What is required - Set down the entries below exactly; drop the pictures.

:: Material supplied

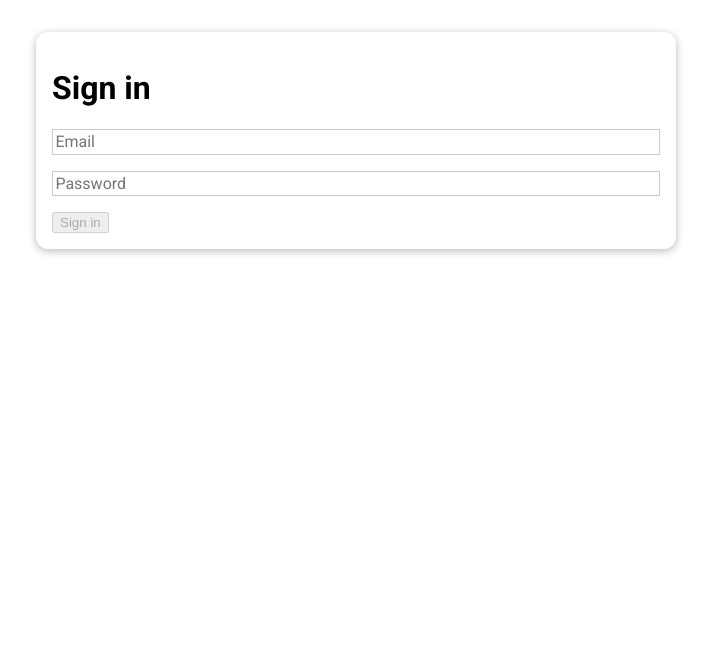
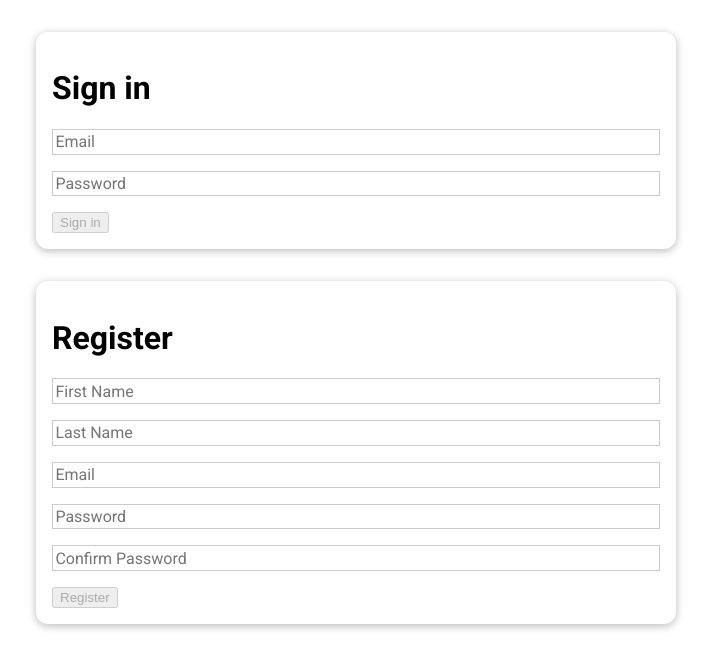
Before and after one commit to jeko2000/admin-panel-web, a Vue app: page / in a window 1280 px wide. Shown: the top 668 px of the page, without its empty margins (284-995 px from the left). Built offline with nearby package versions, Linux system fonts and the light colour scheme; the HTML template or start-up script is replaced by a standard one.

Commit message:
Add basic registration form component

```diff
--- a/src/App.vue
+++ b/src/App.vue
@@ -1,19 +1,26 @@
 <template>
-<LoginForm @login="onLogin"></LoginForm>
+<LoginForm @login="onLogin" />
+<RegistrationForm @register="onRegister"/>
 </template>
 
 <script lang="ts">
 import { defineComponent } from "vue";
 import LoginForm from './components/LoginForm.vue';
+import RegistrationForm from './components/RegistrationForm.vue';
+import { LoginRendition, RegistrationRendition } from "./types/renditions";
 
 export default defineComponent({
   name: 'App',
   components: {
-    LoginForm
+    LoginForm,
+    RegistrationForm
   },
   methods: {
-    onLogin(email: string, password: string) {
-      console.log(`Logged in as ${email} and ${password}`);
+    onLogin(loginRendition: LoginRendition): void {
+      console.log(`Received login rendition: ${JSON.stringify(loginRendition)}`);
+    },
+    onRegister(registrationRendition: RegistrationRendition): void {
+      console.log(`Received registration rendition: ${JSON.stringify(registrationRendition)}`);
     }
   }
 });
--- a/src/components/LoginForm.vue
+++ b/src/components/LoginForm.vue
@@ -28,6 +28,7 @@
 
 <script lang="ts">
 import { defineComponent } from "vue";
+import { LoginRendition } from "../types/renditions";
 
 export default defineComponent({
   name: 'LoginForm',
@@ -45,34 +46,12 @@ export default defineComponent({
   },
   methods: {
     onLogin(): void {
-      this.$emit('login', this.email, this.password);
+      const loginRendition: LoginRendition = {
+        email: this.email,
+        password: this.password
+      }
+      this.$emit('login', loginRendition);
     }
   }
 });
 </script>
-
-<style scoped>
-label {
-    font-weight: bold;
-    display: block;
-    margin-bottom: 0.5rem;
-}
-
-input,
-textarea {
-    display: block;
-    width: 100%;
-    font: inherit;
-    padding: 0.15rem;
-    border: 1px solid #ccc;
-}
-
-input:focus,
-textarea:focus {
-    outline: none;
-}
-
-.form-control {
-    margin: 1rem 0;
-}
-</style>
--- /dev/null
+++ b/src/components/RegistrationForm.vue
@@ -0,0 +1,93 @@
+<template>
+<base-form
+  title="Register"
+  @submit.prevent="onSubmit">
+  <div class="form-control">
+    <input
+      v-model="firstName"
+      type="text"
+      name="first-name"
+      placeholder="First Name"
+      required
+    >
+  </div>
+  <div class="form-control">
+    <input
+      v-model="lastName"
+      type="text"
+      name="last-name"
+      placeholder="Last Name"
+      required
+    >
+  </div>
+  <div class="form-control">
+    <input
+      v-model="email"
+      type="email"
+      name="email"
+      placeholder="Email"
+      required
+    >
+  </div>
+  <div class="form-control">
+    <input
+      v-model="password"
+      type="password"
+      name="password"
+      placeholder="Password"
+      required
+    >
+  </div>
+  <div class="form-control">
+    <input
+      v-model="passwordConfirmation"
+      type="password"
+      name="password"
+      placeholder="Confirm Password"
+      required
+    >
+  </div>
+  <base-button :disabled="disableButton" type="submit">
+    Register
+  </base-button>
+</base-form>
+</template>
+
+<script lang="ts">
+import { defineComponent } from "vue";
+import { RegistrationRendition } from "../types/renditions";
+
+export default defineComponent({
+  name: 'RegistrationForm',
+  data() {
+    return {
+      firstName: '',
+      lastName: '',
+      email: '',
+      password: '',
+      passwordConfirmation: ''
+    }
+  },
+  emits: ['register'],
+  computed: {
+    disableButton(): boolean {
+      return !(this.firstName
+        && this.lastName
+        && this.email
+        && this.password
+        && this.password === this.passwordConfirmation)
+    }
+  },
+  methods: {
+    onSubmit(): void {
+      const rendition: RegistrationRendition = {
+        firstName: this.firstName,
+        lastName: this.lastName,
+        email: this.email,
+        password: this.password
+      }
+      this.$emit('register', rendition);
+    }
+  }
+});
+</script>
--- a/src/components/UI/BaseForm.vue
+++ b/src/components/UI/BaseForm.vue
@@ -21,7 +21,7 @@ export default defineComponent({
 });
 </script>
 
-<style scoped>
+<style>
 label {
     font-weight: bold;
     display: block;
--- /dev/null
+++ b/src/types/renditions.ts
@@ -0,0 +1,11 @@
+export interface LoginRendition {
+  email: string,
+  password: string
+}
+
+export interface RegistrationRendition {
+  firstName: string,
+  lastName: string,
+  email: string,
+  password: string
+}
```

::::

Expected answer -
Before and after one commit to jeko2000/admin-panel-web, a Vue app: page / in a window 1280 px wide. Shown: the top 668 px of the page, without its empty margins (284-995 px from the left). Built offline with nearby package versions, Linux system fonts and the light colour scheme; the HTML template or start-up script is replaced by a standard one.

Commit message:
Add basic registration form component

```diff
--- a/src/App.vue
+++ b/src/App.vue
@@ -1,19 +1,26 @@
 <template>
-<LoginForm @login="onLogin"></LoginForm>
+<LoginForm @login="onLogin" />
+<RegistrationForm @register="onRegister"/>
 </template>
 
 <script lang="ts">
 import { defineComponent } from "vue";
 import LoginForm from './components/LoginForm.vue';
+import RegistrationForm from './components/RegistrationForm.vue';
+import { LoginRendition, RegistrationRendition } from "./types/renditions";
 
 export default defineComponent({
   name: 'App',
   components: {
-    LoginForm
+    LoginForm,
+    RegistrationForm
   },
   methods: {
-    onLogin(email: string, password: string) {
-      console.log(`Logged in as ${email} and ${password}`);
+    onLogin(loginRendition: LoginRendition): void {
+      console.log(`Received login rendition: ${JSON.stringify(loginRendition)}`);
+    },
+    onRegister(registrationRendition: RegistrationRendition): void {
+      console.log(`Received registration rendition: ${JSON.stringify(registrationRendition)}`);
     }
   }
 });
--- a/src/components/LoginForm.vue
+++ b/src/components/LoginForm.vue
@@ -28,6 +28,7 @@
 
 <script lang="ts">
 import { defineComponent } from "vue";
+import { LoginRendition } from "../types/renditions";
 
 export default defineComponent({
   name: 'LoginForm',
@@ -45,34 +46,12 @@ export default defineComponent({
   },
   methods: {
     onLogin(): void {
-      this.$emit('login', this.email, this.password);
+      const loginRendition: LoginRendition = {
+        email: this.email,
+        password: this.password
+      }
+      this.$emit('login', loginRendition);
     }
   }
 });
 </script>
-
-<style scoped>
-label {
-    font-weight: bold;
-    display: block;
-    margin-bottom: 0.5rem;
-}
-
-input,
-textarea {
-    display: block;
-    width: 100%;
-    font: inherit;
-    padding: 0.15rem;
-    border: 1px solid #ccc;
-}
-
-input:focus,
-textarea:focus {
-    outline: none;
-}
-
-.form-control {
-    margin: 1rem 0;
-}
-</style>
--- /dev/null
+++ b/src/components/RegistrationForm.vue
@@ -0,0 +1,93 @@
+<template>
+<base-form
+  title="Register"
+  @submit.prevent="onSubmit">
+  <div class="form-control">
+    <input
+      v-model="firstName"
+      type="text"
+      name="first-name"
+      placeholder="First Name"
+      required
+    >
+  </div>
+  <div class="form-control">
+    <input
+      v-model="lastName"
+      type="text"
+      name="last-name"
+      placeholder="Last Name"
+      required
+    >
+  </div>
+  <div class="form-control">
+    <input
+      v-model="email"
+      type="email"
+      name="email"
+      placeholder="Email"
+      required
+    >
+  </div>
+  <div class="form-control">
+    <input
+      v-model="password"
+      type="password"
+      name="password"
+      placeholder="Password"
+      required
+    >
+  </div>
+  <div class="form-control">
+    <input
+      v-model="passwordConfirmation"
+      type="password"
+      name="password"
+      placeholder="Confirm Password"
+      required
+    >
+  </div>
+  <base-button :disabled="disableButton" type="submit">
+    Register
+  </base-button>
+</base-form>
+</template>
+
+<script lang="ts">
+import { defineComponent } from "vue";
+import { RegistrationRendition } from "../types/renditions";
+
+export default defineComponent({
+  name: 'RegistrationForm',
+  data() {
+    return {
+      firstName: '',
+      lastName: '',
+      email: '',
+      password: '',
+      passwordConfirmation: ''
+    }
+  },
+  emits: ['register'],
+  computed: {
+    disableButton(): boolean {
+      return !(this.firstName
+        && this.lastName
+        && this.email
+        && this.password
+        && this.password === this.passwordConfirmation)
+    }
+  },
+  methods: {
+    onSubmit(): void {
+      const rendition: RegistrationRendition = {
+        firstName: this.firstName,
+        lastName: this.lastName,
+        email: this.email,
+        password: this.password
+      }
+      this.$emit('register', rendition);
+    }
+  }
+});
+</script>
--- a/src/components/UI/BaseForm.vue
+++ b/src/components/UI/BaseForm.vue
@@ -21,7 +21,7 @@ export default defineComponent({
 });
 </script>
 
-<style scoped>
+<style>
 label {
     font-weight: bold;
     display: block;
--- /dev/null
+++ b/src/types/renditions.ts
@@ -0,0 +1,11 @@
+export interface LoginRendition {
+  email: string,
+  password: string
+}
+
+export interface RegistrationRendition {
+  firstName: string,
+  lastName: string,
+  email: string,
+  password: string
+}
```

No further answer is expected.